Action item ▸
In the data below, which lines hold the word "tone"? Copy them.
···
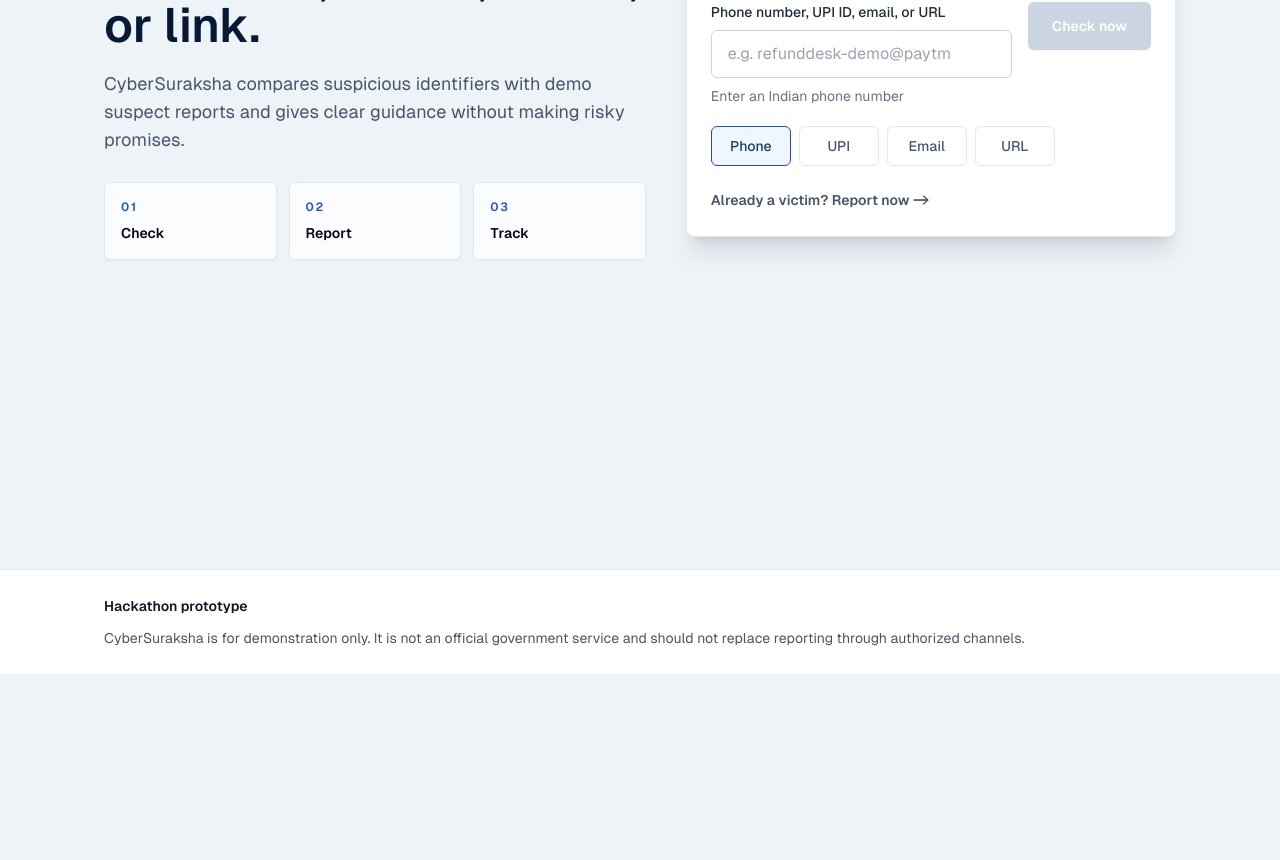
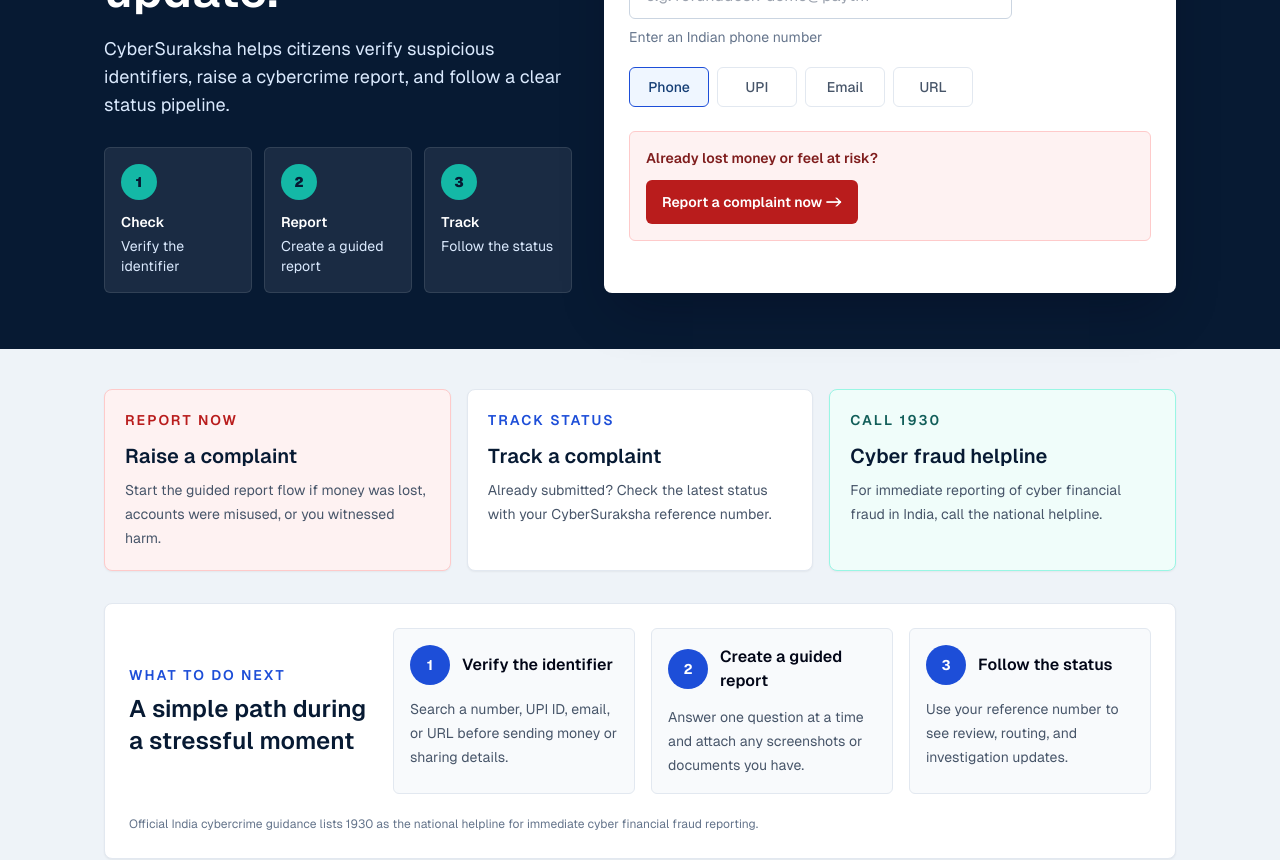
Before and after one commit to aiwithdg/cybersuraksha, a Next.js app: page / in a window 1280 px wide. Shown: the part 300-1160 px from the top of the page. Before the commit the page ends 974 px from the top, so only its background shows below. Built offline with nearby package versions, Linux system fonts and the light colour scheme.

Commit message:
Polish home and admin dashboard

```diff
--- a/app/page.tsx
+++ b/app/page.tsx
@@ -17,6 +17,48 @@
   email: "Enter an email address",
   url: "Enter a full URL such as https://example.com",
 };
+
+const processSteps = [
+  {
+    label: "Check",
+    title: "Verify the identifier",
+    text: "Search a number, UPI ID, email, or URL before sending money or sharing details.",
+  },
+  {
+    label: "Report",
+    title: "Create a guided report",
+    text: "Answer one question at a time and attach any screenshots or documents you have.",
+  },
+  {
+    label: "Track",
+    title: "Follow the status",
+    text: "Use your reference number to see review, routing, and investigation updates.",
+  },
+];
+
+const actionCards = [
+  {
+    title: "Raise a complaint",
+    text: "Start the guided report flow if money was lost, accounts were misused, or you witnessed harm.",
+    href: "/report",
+    cta: "Report now",
+    tone: "urgent",
+  },
+  {
+    title: "Track a complaint",
+    text: "Already submitted? Check the latest status with your CyberSuraksha reference number.",
+    href: "/track",
+    cta: "Track status",
+    tone: "standard",
+  },
+  {
+    title: "Cyber fraud helpline",
+    text: "For immediate reporting of cyber financial fraud in India, call the national helpline.",
+    href: "tel:1930",
+    cta: "Call 1930",
+    tone: "helpline",
+  },
+];
 
 function detectIdentifierType(value: string): IdentifierType {
   const trimmed = value.trim();
@@ -129,40 +171,39 @@
 
   return (
     <main className="min-h-screen bg-[#eef3f8] text-slate-950">
-      <section className="mx-auto grid min-h-[calc(100vh-76px)] w-full max-w-6xl items-center gap-10 px-5 py-10 sm:px-8 lg:grid-cols-[minmax(0,1.05fr)_minmax(360px,0.95fr)] lg:px-10">
-        <div>
-          <p className="mb-4 inline-flex rounded-md border border-[#0f766e]/20 bg-[#ccfbf1] px-3 py-1 text-sm font-semibold uppercase tracking-[0.16em] text-[#115e59]">
+      <section className="bg-[#071a33] text-white">
+        <div className="mx-auto grid w-full max-w-6xl gap-8 px-5 py-10 sm:px-8 lg:grid-cols-[minmax(0,0.9fr)_minmax(420px,1.1fr)] lg:px-10 lg:py-14">
+          <div className="flex flex-col justify-center">
+            <p className="mb-4 inline-flex w-fit rounded-md border border-[#14b8a6]/30 bg-[#0f2b4d] px-3 py-1 text-sm font-semibold uppercase tracking-[0.16em] text-[#99f6e4]">
               Citizen safety check
             </p>
-          <h1 className="max-w-3xl text-4xl font-semibold leading-tight text-[#071a33] sm:text-5xl">
-            Check before you trust a number, UPI ID, email, or link.
+            <h1 className="max-w-3xl text-4xl font-semibold leading-tight sm:text-5xl">
+              Check first. Report fast. Track every update.
             </h1>
-          <p className="mt-5 max-w-2xl text-base leading-7 text-slate-600 sm:text-lg">
-            CyberSuraksha compares suspicious identifiers with demo suspect
-            reports and gives clear guidance without making risky promises.
+            <p className="mt-5 max-w-2xl text-base leading-7 text-blue-100 sm:text-lg">
+              CyberSuraksha helps citizens verify suspicious identifiers, raise a cybercrime report, and follow a clear status pipeline.
             </p>
-          <div className="mt-7 grid gap-3 text-sm text-slate-700 sm:grid-cols-3">
-            {["Check", "Report", "Track"].map((item, index) => (
-              <div key={item} className="rounded-md border border-slate-200 bg-white/80 p-4 shadow-sm">
-                <p className="text-xs font-semibold uppercase tracking-[0.14em] text-[#1d4ed8]">
-                  0{index + 1}
-                </p>
-                <p className="mt-2 font-semibold text-slate-950">{item}</p>
+            <div className="mt-7 grid gap-3 text-sm sm:grid-cols-3">
+              {processSteps.map((step, index) => (
+                <div key={step.label} className="rounded-md border border-white/10 bg-white/[0.08] p-4">
+                  <span className="flex h-9 w-9 items-center justify-center rounded-full bg-[#14b8a6] text-sm font-black text-[#071a33]">
+                    {index + 1}
+                  </span>
+                  <p className="mt-3 font-semibold">{step.label}</p>
+                  <p className="mt-1 leading-5 text-blue-100">{step.title}</p>
                 </div>
               ))}
             </div>
           </div>
 
-        <form
-          onSubmit={handleSubmit}
-          className="rounded-lg border border-slate-200 bg-white p-4 shadow-xl shadow-slate-950/10 sm:p-6"
-        >
+          <div className="rounded-lg border border-white/10 bg-white p-4 text-slate-950 shadow-2xl shadow-slate-950/30 sm:p-6">
             <div className="mb-5 border-b border-slate-200 pb-4">
               <h2 className="text-xl font-semibold text-[#071a33]">Run a quick check</h2>
               <p className="mt-1 text-sm leading-6 text-slate-600">
                 Auto-detect is on. You can still choose the type manually.
               </p>
             </div>
+            <form onSubmit={handleSubmit}>
               <div className="grid gap-4 lg:grid-cols-[1fr_auto]">
                 <div>
                   <label
@@ -211,16 +252,19 @@
                   );
                 })}
               </div>
+            </form>
 
+            <div className="mt-6 rounded-md border border-red-200 bg-red-50 p-4">
+              <p className="text-sm font-semibold text-red-900">Already lost money or feel at risk?</p>
               <Link
                 href="/report"
-            className="mt-6 inline-flex text-sm font-semibold text-slate-600 hover:text-[#1d4ed8]"
+                className="mt-3 inline-flex w-full justify-center rounded-md bg-red-700 px-4 py-3 text-sm font-semibold text-white transition hover:bg-red-800 sm:w-auto"
               >
-            Already a victim? Report now -&gt;
+                Report a complaint now -&gt;
               </Link>
-        </form>
+            </div>
 
-        <div className="lg:col-start-2" aria-live="polite">
+            <div className="mt-5" aria-live="polite">
               {errorMessage ? (
                 <p className="rounded-md border border-red-200 bg-red-50 px-4 py-3 text-sm font-medium text-red-700">
                   {errorMessage}
@@ -306,6 +350,67 @@
                 </div>
               ) : null}
             </div>
+          </div>
+        </div>
+      </section>
+
+      <section className="mx-auto w-full max-w-6xl px-5 py-10 sm:px-8 lg:px-10">
+        <div className="grid gap-4 md:grid-cols-3">
+          {actionCards.map((card) => (
+            <Link
+              key={card.title}
+              href={card.href}
+              className={`rounded-lg border p-5 shadow-sm transition hover:-translate-y-0.5 hover:shadow-md ${
+                card.tone === "urgent"
+                  ? "border-red-200 bg-red-50"
+                  : card.tone === "helpline"
+                    ? "border-teal-200 bg-teal-50"
+                    : "border-slate-200 bg-white"
+              }`}
+            >
+              <p
+                className={`text-sm font-semibold uppercase tracking-[0.14em] ${
+                  card.tone === "urgent"
+                    ? "text-red-700"
+                    : card.tone === "helpline"
+                      ? "text-teal-800"
+                      : "text-[#1d4ed8]"
+                }`}
+              >
+                {card.cta}
+              </p>
+              <h2 className="mt-3 text-xl font-semibold text-[#071a33]">{card.title}</h2>
+              <p className="mt-2 text-sm leading-6 text-slate-600">{card.text}</p>
+            </Link>
+          ))}
+        </div>
+
+        <div className="mt-8 rounded-lg border border-slate-200 bg-white p-5 shadow-sm sm:p-6">
+          <div className="grid gap-6 lg:grid-cols-[240px_1fr] lg:items-center">
+            <div>
+              <p className="text-sm font-semibold uppercase tracking-[0.14em] text-[#1d4ed8]">
+                What to do next
+              </p>
+              <h2 className="mt-2 text-2xl font-semibold text-[#071a33]">A simple path during a stressful moment</h2>
+            </div>
+            <div className="grid gap-4 md:grid-cols-3">
+              {processSteps.map((step, index) => (
+                <div key={step.title} className="relative rounded-md border border-slate-200 bg-slate-50 p-4">
+                  <div className="flex items-center gap-3">
+                    <span className="flex h-10 w-10 shrink-0 items-center justify-center rounded-full bg-[#1d4ed8] text-sm font-bold text-white">
+                      {index + 1}
+                    </span>
+                    <p className="font-semibold text-slate-950">{step.title}</p>
+                  </div>
+                  <p className="mt-3 text-sm leading-6 text-slate-600">{step.text}</p>
+                </div>
+              ))}
+            </div>
+          </div>
+          <p className="mt-5 text-xs leading-5 text-slate-500">
+            Official India cybercrime guidance lists 1930 as the national helpline for immediate cyber financial fraud reporting.
+          </p>
+        </div>
       </section>
     </main>
   );
```
Also changed, not shown: app/admin/complaints/page.tsx (+102 -53 lines). Lines whose indentation alone changed are shown as unchanged.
···
Answer box ▸
+    tone: "urgent",
+    tone: "standard",
+    tone: "helpline",
+                card.tone === "urgent"
+                  : card.tone === "helpline"
+                  card.tone === "urgent"
+                    : card.tone === "helpline"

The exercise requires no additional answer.